Ready to install Astro? Follow this guide to using the create astro CLI to get started.

  • Node.js - v18.17.1 or v20.3.0 or higher. ( v19 is not supported.)
  • Text editor - We recommend VS Code with our Official Astro extension.
  • Terminal - Astro is accessed through its command-line interface (CLI).

create astro is the fastest way to start a new Astro project from scratch. It will walk you through every step of setting up your new Astro project. It allows you to choose from a few different official starter templates or you can use any existing project on GitHub with the --template argument.

Run the following command in your terminal to start our handy install wizard:

Terminal window
# create a new project with npm
npm create astro@latest

You can run create astro anywhere on your machine, so there’s no need to create a new empty directory for your project before you begin. If you don’t have an empty directory yet for your new project, the wizard will help create one for you automatically.

If all goes well, you should see a “Liftoff confirmed. Explore your project!” message followed by some recommended next steps. cd into your new project directory to begin using Astro.

If you skipped the npm install step during the CLI wizard, then be sure to install your dependencies before continuing.

Astro comes with a built-in development server that has everything you need for project development. The astro dev command will start the local development server so that you can see your new website in action for the very first time.

Every starter template comes with a pre-configured script that will run astro dev for you. Use your favorite package manager to run this command and start the Astro development server.

Terminal window
npm run dev

If all goes well, Astro should now be serving your project on http://localhost:4321/!

Astro will listen for live file changes in your src/ directory, so you will not need to restart the server as you make changes during development.

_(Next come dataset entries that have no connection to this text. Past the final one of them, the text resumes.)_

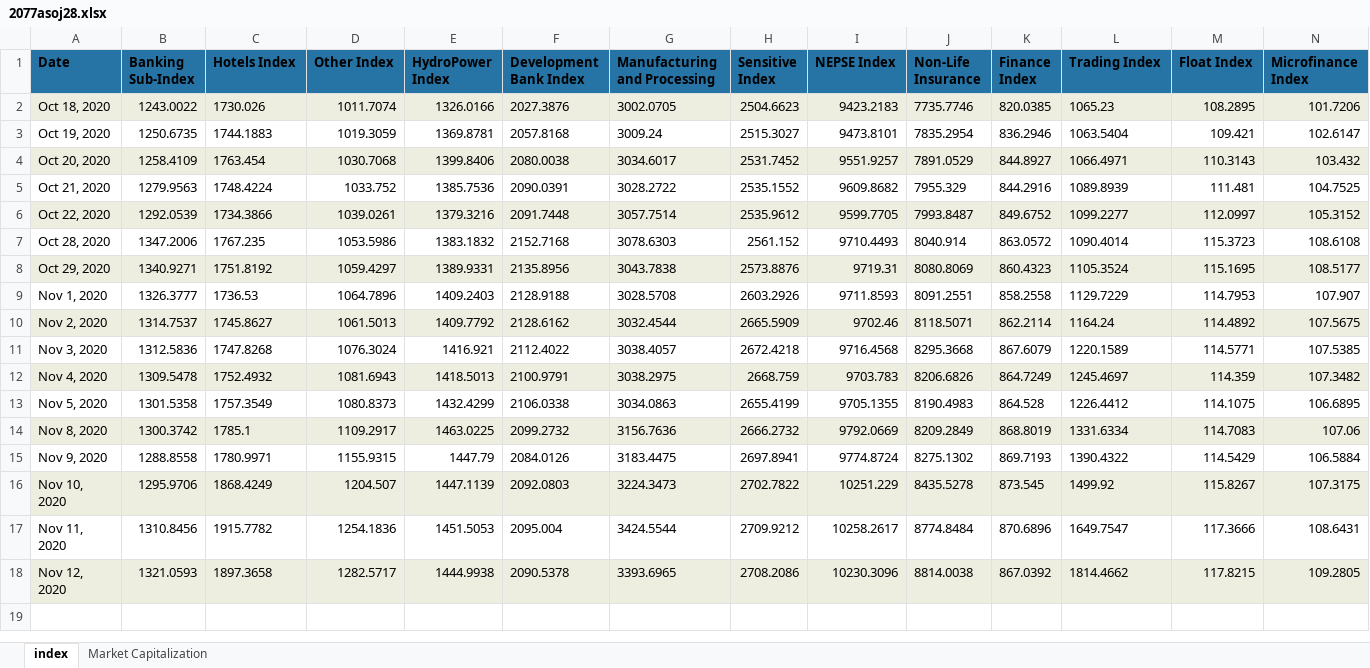
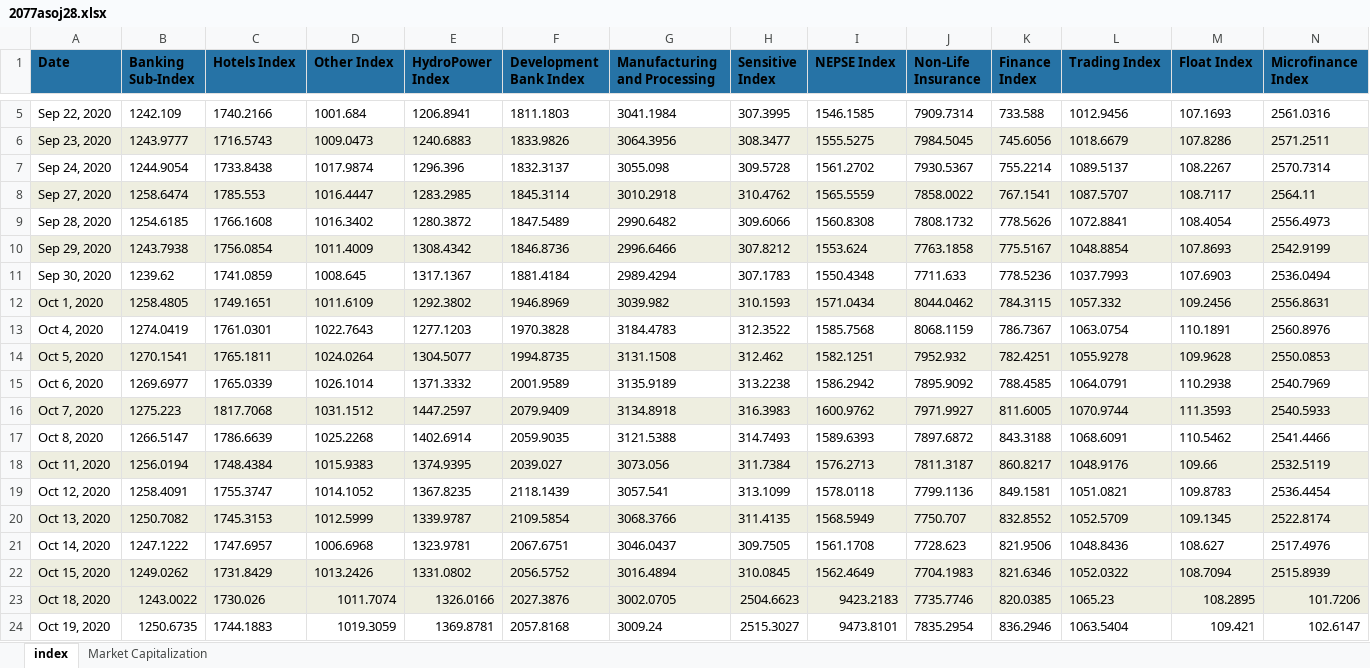
Before and after one commit to rockeyrai/dataVisual, an Excel workbook: stock/data/finance/2077asoj28.xlsx, sheet index, drawn as a sheet; only a part is shown, gaps mark what is left out; the shorter side is filled out with more unchanged rows; values as stored, in another font and other column widths than the file's, no borders; rows hold the shown columns only; the diff covers the shown part only; the diff names each change by its address in the sheet, - before the commit and + after, or states it on an @@ line.

Commit message:
ploting the finance minister and nepse index with sector index

```diff
--- a/stock/data/finance/2077asoj28.xlsx (sheet index)
+++ b/stock/data/finance/2077asoj28.xlsx (sheet index)
+row 5: Sep 22, 2020 | 1242.109 | 1740.2166 | 1001.684 | 1206.8941 | 1811.1803 | 3041.1984 | 307.3995 | 1546.1585 | 7909.7314 | 733.588 | 1012.9456 | 107.1693 | 2561.0316
+row 6: Sep 23, 2020 | 1243.9777 | 1716.5743 | 1009.0473 | 1240.6883 | 1833.9826 | 3064.3956 | 308.3477 | 1555.5275 | 7984.5045 | 745.6056 | 1018.6679 | 107.8286 | 2571.2511
+row 7: Sep 24, 2020 | 1244.9054 | 1733.8438 | 1017.9874 | 1296.396 | 1832.3137 | 3055.098 | 309.5728 | 1561.2702 | 7930.5367 | 755.2214 | 1089.5137 | 108.2267 | 2570.7314
+row 8: Sep 27, 2020 | 1258.6474 | 1785.553 | 1016.4447 | 1283.2985 | 1845.3114 | 3010.2918 | 310.4762 | 1565.5559 | 7858.0022 | 767.1541 | 1087.5707 | 108.7117 | 2564.11
+row 9: Sep 28, 2020 | 1254.6185 | 1766.1608 | 1016.3402 | 1280.3872 | 1847.5489 | 2990.6482 | 309.6066 | 1560.8308 | 7808.1732 | 778.5626 | 1072.8841 | 108.4054 | 2556.4973
+row 10: Sep 29, 2020 | 1243.7938 | 1756.0854 | 1011.4009 | 1308.4342 | 1846.8736 | 2996.6466 | 307.8212 | 1553.624 | 7763.1858 | 775.5167 | 1048.8854 | 107.8693 | 2542.9199
+row 11: Sep 30, 2020 | 1239.62 | 1741.0859 | 1008.645 | 1317.1367 | 1881.4184 | 2989.4294 | 307.1783 | 1550.4348 | 7711.633 | 778.5236 | 1037.7993 | 107.6903 | 2536.0494
+row 12: Oct 1, 2020 | 1258.4805 | 1749.1651 | 1011.6109 | 1292.3802 | 1946.8969 | 3039.982 | 310.1593 | 1571.0434 | 8044.0462 | 784.3115 | 1057.332 | 109.2456 | 2556.8631
+row 13: Oct 4, 2020 | 1274.0419 | 1761.0301 | 1022.7643 | 1277.1203 | 1970.3828 | 3184.4783 | 312.3522 | 1585.7568 | 8068.1159 | 786.7367 | 1063.0754 | 110.1891 | 2560.8976
+row 14: Oct 5, 2020 | 1270.1541 | 1765.1811 | 1024.0264 | 1304.5077 | 1994.8735 | 3131.1508 | 312.462 | 1582.1251 | 7952.932 | 782.4251 | 1055.9278 | 109.9628 | 2550.0853
+row 15: Oct 6, 2020 | 1269.6977 | 1765.0339 | 1026.1014 | 1371.3332 | 2001.9589 | 3135.9189 | 313.2238 | 1586.2942 | 7895.9092 | 788.4585 | 1064.0791 | 110.2938 | 2540.7969
+row 16: Oct 7, 2020 | 1275.223 | 1817.7068 | 1031.1512 | 1447.2597 | 2079.9409 | 3134.8918 | 316.3983 | 1600.9762 | 7971.9927 | 811.6005 | 1070.9744 | 111.3593 | 2540.5933
+row 17: Oct 8, 2020 | 1266.5147 | 1786.6639 | 1025.2268 | 1402.6914 | 2059.9035 | 3121.5388 | 314.7493 | 1589.6393 | 7897.6872 | 843.3188 | 1068.6091 | 110.5462 | 2541.4466
+row 18: Oct 11, 2020 | 1256.0194 | 1748.4384 | 1015.9383 | 1374.9395 | 2039.027 | 3073.056 | 311.7384 | 1576.2713 | 7811.3187 | 860.8217 | 1048.9176 | 109.66 | 2532.5119
+row 19: Oct 12, 2020 | 1258.4091 | 1755.3747 | 1014.1052 | 1367.8235 | 2118.1439 | 3057.541 | 313.1099 | 1578.0118 | 7799.1136 | 849.1581 | 1051.0821 | 109.8783 | 2536.4454
+row 20: Oct 13, 2020 | 1250.7082 | 1745.3153 | 1012.5999 | 1339.9787 | 2109.5854 | 3068.3766 | 311.4135 | 1568.5949 | 7750.707 | 832.8552 | 1052.5709 | 109.1345 | 2522.8174
+row 21: Oct 14, 2020 | 1247.1222 | 1747.6957 | 1006.6968 | 1323.9781 | 2067.6751 | 3046.0437 | 309.7505 | 1561.1708 | 7728.623 | 821.9506 | 1048.8436 | 108.627 | 2517.4976
+row 22: Oct 15, 2020 | 1249.0262 | 1731.8429 | 1013.2426 | 1331.0802 | 2056.5752 | 3016.4894 | 310.0845 | 1562.4649 | 7704.1983 | 821.6346 | 1052.0322 | 108.7094 | 2515.8939
```
Also changed, not shown: 3 added rows elsewhere in this sheet, 18 other files.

When viewing your site in the browser, you’ll have access to the Astro dev toolbar. As you build, it will help you inspect your islands, spot accessibility issues, and more.

If you aren’t able to open your project in the browser, go back to the terminal where you ran the dev command and look to see if an error occurred, or if your project is being served at a different URL than the one linked to above.

You can also start a new astro project based on an official example or the main branch of any GitHub repository by passing a --template argument to the create astro command.

Terminal window
# create a new project with an official example
npm create astro@latest -- --template <example-name>
# create a new project based on a GitHub repository’s main branch
npm create astro@latest -- --template <github-username>/<github-repo>

By default, this command will use the template repository’s main branch. To use a different branch name, pass it as part of the --template argument: <github-username>/<github-repo>#<branch>.

Explore our themes and starters showcase where you can browse themes for blogs, portfolios, documentation, landing pages, and more! Or, search on GitHub for even more starter projects.

Success! You are now ready to start building with Astro! 🥳

Here are a few topics that we recommend exploring next. You can read them in any order. You can even leave our documentation for a bit and go play in your new Astro project codebase, coming back here whenever you run into trouble or have a question.